Adults: common white butterflies; forewings with black tips and two or three spots (1 1/2- to 2-inch wingspan). Larvae: up to 1 1/4-inch, velvety green caterpillars with a fine yellow stripe down the back. Eggs: yellow cones laid on undersides of leaves. Found throughout North America.
Larvae eat large, ragged holes in leaves and heads of cabbage family plants, soiling leaves with dark green droppings.
Adults emerge from overwintering pupae in early spring to lay eggs. Larvae feed for 2 to 3 weeks, then pupate in debris on soil surface; adults emerge in 1 to 2 weeks. Three to five overlapping generations per year; all ages of larvae present all season.
Scout for and destroy eggs. Encourage parasitic wasps by planting small-flowered annuals in and near your garden. Cover plants with floating row cover; handpick larvae in light infestations. Apply garlic or hot pepper spray weekly, starting when butterflies appear. As a last resort, spray with BTK or spinosad when you find small cabbageworms on foliage.

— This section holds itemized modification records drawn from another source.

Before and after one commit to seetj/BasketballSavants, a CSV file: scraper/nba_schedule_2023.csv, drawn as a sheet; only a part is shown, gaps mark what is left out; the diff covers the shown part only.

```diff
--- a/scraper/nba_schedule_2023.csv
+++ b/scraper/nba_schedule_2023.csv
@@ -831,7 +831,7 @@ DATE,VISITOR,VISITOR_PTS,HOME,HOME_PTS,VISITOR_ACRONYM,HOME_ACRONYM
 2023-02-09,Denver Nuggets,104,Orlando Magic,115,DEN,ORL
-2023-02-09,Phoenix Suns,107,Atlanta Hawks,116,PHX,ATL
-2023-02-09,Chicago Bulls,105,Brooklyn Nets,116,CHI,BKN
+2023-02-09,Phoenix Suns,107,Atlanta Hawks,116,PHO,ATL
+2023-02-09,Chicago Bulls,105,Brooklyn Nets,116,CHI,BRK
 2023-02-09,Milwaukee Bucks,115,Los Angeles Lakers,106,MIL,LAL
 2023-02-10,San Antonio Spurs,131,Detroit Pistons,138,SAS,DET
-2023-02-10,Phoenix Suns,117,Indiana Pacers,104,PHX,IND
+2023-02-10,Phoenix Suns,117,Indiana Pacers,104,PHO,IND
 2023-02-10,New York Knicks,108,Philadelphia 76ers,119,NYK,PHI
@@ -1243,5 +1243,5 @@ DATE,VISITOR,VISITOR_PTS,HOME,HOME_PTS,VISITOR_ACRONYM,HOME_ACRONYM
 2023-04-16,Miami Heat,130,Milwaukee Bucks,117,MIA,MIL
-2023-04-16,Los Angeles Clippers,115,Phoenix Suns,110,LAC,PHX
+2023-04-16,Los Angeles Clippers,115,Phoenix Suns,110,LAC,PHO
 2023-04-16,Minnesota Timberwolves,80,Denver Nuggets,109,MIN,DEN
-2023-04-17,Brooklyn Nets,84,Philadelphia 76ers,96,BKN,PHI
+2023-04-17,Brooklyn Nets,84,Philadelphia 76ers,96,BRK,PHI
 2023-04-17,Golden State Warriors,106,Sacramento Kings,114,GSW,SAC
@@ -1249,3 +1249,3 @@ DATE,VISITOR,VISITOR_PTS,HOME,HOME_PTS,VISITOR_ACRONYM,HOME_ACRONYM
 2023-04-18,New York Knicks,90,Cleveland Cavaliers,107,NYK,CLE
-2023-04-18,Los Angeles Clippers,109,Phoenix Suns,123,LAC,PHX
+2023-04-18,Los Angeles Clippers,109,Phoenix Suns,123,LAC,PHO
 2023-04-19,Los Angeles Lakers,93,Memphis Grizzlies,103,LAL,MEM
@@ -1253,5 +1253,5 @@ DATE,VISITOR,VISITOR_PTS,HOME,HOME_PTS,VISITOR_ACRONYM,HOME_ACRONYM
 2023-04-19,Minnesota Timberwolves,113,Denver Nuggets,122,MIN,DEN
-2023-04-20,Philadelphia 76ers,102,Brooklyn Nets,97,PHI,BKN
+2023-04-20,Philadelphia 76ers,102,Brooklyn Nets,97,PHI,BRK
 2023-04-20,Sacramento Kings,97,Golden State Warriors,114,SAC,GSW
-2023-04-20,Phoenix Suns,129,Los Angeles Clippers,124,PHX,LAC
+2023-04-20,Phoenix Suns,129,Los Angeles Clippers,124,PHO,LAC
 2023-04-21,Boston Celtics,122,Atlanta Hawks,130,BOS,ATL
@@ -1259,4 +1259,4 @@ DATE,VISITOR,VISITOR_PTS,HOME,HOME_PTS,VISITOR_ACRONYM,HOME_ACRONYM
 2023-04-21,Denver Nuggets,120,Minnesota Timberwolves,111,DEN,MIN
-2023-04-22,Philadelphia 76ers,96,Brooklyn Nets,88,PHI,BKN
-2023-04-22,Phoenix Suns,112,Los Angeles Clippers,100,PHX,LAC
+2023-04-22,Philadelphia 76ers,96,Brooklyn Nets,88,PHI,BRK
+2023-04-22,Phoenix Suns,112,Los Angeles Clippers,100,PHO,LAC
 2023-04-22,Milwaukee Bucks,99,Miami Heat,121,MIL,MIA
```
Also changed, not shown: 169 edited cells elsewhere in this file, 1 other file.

Photo: Clemson University, USDA Cooperative Extension Slide Series, Bugwood.org